=== Goal of the exercise ===
Among the entries below, count the lines containing the string "subtitle". Only the count is needed.

[Start of Attachment]

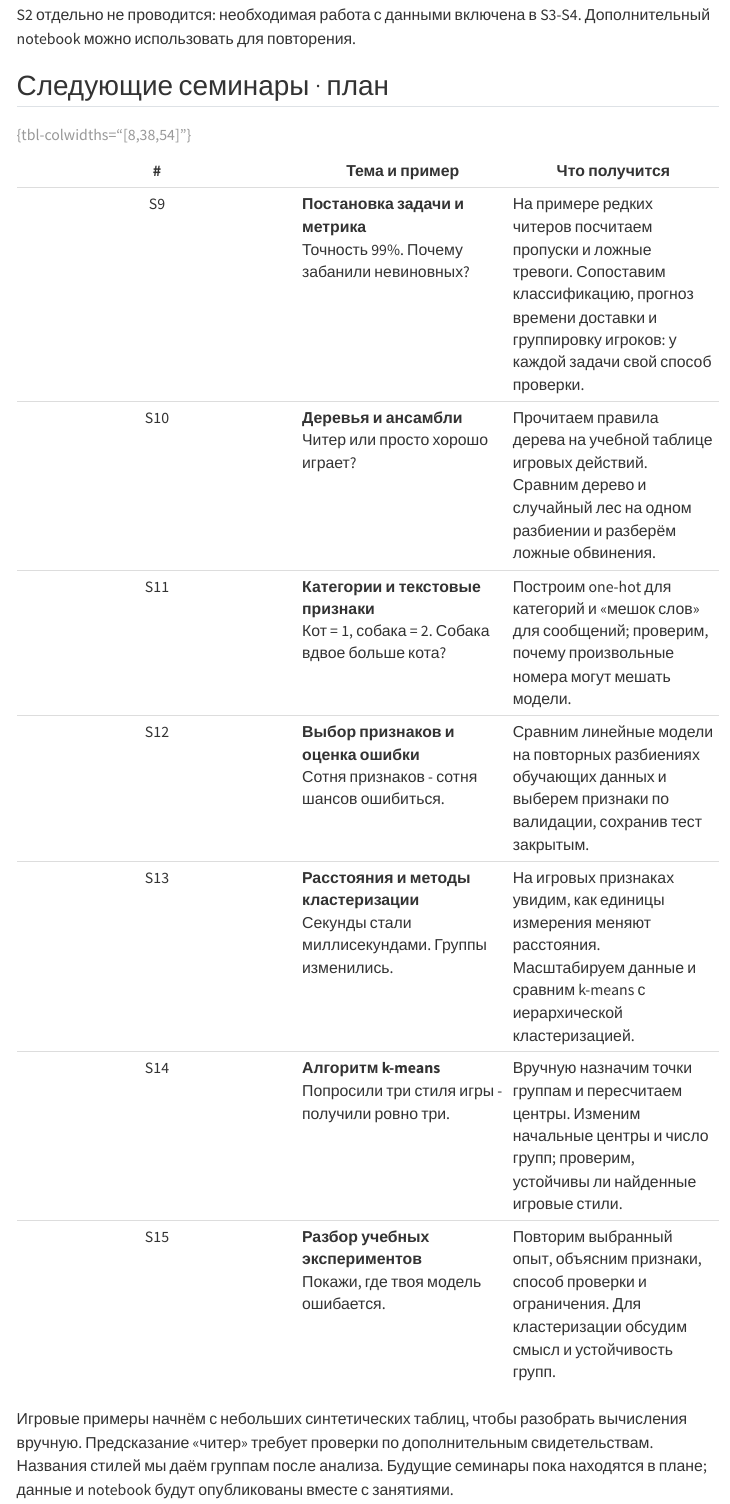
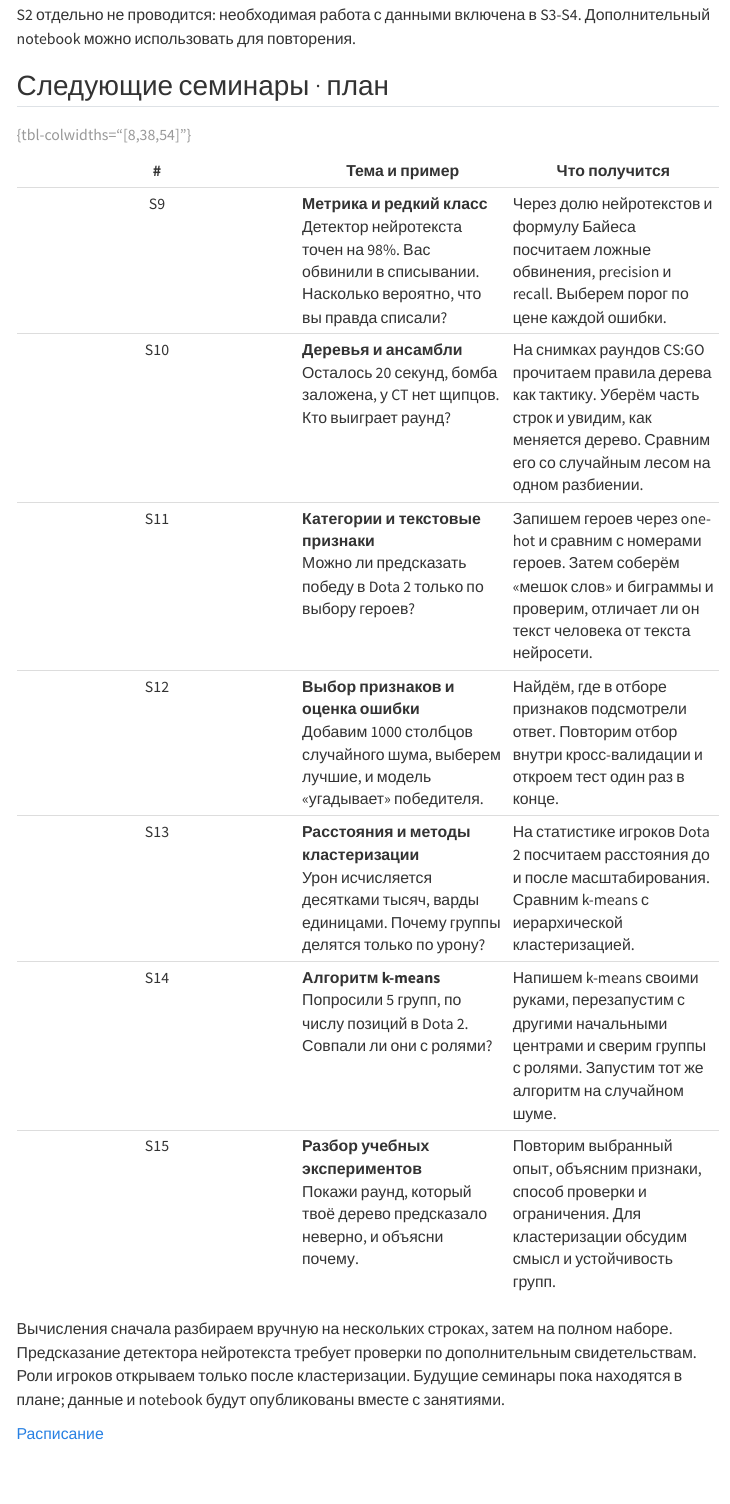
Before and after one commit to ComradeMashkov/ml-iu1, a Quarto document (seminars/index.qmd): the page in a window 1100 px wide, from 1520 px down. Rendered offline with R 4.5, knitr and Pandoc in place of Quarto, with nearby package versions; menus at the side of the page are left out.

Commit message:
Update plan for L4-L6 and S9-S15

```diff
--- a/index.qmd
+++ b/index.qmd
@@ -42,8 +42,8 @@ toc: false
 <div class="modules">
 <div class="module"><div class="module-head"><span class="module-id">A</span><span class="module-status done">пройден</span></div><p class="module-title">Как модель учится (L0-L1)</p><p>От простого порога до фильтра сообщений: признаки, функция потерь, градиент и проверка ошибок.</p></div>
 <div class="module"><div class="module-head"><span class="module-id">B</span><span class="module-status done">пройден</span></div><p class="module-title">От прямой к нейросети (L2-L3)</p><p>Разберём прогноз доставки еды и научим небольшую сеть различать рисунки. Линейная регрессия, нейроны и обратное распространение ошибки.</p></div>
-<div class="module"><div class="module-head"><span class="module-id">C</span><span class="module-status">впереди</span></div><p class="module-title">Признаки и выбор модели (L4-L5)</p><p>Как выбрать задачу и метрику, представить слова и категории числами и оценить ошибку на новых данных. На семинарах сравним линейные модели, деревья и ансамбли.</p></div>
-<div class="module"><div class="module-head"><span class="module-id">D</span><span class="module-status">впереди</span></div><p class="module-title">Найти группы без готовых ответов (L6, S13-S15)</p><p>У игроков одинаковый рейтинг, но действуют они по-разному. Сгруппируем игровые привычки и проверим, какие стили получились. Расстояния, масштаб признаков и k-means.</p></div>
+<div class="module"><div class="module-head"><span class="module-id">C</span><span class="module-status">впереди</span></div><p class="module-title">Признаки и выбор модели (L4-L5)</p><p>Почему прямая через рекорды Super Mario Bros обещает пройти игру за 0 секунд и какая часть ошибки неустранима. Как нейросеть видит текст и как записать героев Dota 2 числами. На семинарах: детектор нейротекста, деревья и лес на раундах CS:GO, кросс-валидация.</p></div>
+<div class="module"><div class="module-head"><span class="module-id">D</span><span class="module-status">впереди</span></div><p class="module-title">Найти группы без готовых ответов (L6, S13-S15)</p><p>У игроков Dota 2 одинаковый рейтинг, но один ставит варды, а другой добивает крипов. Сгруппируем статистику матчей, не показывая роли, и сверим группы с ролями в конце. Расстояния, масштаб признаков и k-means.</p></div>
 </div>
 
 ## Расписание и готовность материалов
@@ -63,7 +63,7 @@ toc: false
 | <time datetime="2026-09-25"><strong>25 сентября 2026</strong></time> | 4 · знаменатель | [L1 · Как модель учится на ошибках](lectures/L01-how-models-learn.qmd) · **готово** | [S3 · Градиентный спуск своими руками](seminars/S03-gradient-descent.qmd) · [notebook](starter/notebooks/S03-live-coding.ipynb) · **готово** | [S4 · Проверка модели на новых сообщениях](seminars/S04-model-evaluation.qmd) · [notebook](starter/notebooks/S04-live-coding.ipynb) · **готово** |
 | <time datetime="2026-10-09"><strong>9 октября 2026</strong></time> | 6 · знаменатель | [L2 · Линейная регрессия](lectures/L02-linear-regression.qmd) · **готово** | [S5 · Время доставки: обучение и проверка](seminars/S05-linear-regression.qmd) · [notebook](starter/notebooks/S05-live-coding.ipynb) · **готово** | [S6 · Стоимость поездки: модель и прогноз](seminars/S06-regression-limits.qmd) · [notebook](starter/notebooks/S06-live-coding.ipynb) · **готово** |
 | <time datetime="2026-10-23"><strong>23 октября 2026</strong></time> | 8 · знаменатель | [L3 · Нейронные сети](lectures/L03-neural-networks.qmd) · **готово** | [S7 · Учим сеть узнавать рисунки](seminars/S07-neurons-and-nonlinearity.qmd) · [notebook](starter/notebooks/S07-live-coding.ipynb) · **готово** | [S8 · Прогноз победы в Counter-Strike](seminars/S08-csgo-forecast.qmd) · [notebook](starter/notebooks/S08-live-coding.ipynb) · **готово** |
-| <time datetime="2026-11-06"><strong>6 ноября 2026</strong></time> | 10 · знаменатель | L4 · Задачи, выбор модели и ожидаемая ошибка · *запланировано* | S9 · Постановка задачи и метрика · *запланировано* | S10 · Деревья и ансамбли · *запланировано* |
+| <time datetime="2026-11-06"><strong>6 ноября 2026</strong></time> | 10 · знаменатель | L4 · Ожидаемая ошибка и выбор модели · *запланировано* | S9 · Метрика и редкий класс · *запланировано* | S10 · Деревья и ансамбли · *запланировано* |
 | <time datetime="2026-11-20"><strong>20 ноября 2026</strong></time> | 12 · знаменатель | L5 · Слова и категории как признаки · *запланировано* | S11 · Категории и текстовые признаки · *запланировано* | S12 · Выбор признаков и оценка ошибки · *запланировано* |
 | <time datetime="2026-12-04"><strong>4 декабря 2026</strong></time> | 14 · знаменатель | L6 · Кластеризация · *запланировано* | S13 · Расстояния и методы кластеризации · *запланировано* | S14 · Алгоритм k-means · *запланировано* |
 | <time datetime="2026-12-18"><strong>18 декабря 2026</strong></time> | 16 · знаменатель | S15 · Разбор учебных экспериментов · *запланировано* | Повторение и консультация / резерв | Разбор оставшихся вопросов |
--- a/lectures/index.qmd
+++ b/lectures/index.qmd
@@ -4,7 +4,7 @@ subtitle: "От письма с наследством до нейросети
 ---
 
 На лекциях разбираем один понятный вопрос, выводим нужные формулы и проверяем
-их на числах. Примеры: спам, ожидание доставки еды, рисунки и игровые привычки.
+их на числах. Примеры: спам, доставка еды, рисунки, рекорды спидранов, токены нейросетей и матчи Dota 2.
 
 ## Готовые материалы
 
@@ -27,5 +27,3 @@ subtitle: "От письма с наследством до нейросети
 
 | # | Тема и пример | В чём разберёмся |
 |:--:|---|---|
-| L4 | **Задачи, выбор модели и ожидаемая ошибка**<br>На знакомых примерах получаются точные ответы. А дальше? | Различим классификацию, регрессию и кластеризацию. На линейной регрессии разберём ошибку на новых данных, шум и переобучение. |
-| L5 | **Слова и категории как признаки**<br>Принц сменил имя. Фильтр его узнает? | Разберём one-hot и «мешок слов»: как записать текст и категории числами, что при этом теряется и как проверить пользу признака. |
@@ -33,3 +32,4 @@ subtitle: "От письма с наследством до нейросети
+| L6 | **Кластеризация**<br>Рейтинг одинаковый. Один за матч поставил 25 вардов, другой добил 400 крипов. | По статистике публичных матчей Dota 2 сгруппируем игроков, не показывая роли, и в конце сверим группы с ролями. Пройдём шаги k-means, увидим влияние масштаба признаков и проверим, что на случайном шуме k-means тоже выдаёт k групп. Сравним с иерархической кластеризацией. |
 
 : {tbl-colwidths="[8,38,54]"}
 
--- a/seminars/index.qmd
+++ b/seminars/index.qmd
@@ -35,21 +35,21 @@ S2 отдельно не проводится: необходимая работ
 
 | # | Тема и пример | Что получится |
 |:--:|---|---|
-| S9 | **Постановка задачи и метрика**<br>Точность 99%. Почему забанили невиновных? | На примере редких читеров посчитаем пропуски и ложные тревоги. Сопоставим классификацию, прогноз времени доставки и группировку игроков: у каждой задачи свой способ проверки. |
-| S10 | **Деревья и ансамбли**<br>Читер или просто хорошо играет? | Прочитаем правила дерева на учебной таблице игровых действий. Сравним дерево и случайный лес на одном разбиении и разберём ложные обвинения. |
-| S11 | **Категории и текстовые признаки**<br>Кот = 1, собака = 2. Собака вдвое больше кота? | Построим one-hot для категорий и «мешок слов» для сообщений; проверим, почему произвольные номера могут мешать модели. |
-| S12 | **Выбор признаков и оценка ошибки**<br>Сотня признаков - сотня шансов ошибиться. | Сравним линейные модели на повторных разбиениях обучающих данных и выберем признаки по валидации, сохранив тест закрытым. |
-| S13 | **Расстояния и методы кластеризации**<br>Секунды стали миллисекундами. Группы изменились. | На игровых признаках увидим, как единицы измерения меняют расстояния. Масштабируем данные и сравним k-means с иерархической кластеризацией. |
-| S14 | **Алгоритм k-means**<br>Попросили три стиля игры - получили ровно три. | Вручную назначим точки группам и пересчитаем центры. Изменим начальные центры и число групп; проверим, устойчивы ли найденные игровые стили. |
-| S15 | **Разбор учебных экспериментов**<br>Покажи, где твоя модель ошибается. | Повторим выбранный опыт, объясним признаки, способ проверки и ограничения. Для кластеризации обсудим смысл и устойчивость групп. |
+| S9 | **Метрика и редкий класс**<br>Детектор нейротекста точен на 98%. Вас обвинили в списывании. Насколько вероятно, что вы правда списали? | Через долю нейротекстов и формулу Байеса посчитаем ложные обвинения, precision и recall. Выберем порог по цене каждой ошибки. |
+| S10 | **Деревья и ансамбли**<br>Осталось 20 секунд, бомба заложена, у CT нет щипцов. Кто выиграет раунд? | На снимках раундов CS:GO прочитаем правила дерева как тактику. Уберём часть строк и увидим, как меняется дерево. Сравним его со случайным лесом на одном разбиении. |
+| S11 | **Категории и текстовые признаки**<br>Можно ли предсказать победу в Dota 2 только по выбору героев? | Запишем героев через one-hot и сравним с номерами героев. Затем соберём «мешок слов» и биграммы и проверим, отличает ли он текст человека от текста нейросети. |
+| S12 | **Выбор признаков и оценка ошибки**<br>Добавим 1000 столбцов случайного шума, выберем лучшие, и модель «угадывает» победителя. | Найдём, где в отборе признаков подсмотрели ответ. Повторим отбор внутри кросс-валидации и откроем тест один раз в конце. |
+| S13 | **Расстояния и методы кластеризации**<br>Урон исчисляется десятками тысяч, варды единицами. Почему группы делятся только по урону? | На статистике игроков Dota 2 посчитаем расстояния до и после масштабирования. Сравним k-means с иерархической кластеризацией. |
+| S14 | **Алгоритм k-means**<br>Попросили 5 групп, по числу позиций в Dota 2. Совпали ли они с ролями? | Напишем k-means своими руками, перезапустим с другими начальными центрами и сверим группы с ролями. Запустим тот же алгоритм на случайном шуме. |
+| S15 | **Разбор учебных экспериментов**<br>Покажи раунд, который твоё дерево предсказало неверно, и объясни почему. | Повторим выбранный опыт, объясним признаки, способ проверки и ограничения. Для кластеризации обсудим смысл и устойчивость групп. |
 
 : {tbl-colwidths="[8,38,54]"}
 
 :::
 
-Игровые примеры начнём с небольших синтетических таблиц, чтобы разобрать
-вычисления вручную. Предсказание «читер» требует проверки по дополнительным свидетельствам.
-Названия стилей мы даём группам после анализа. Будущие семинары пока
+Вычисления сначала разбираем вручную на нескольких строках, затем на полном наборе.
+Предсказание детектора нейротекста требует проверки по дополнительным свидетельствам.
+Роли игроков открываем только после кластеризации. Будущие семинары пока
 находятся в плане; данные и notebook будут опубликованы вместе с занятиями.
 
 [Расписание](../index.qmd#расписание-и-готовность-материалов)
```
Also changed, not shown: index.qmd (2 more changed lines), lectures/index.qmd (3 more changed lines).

[End of Attachment]

=== Response area ===
3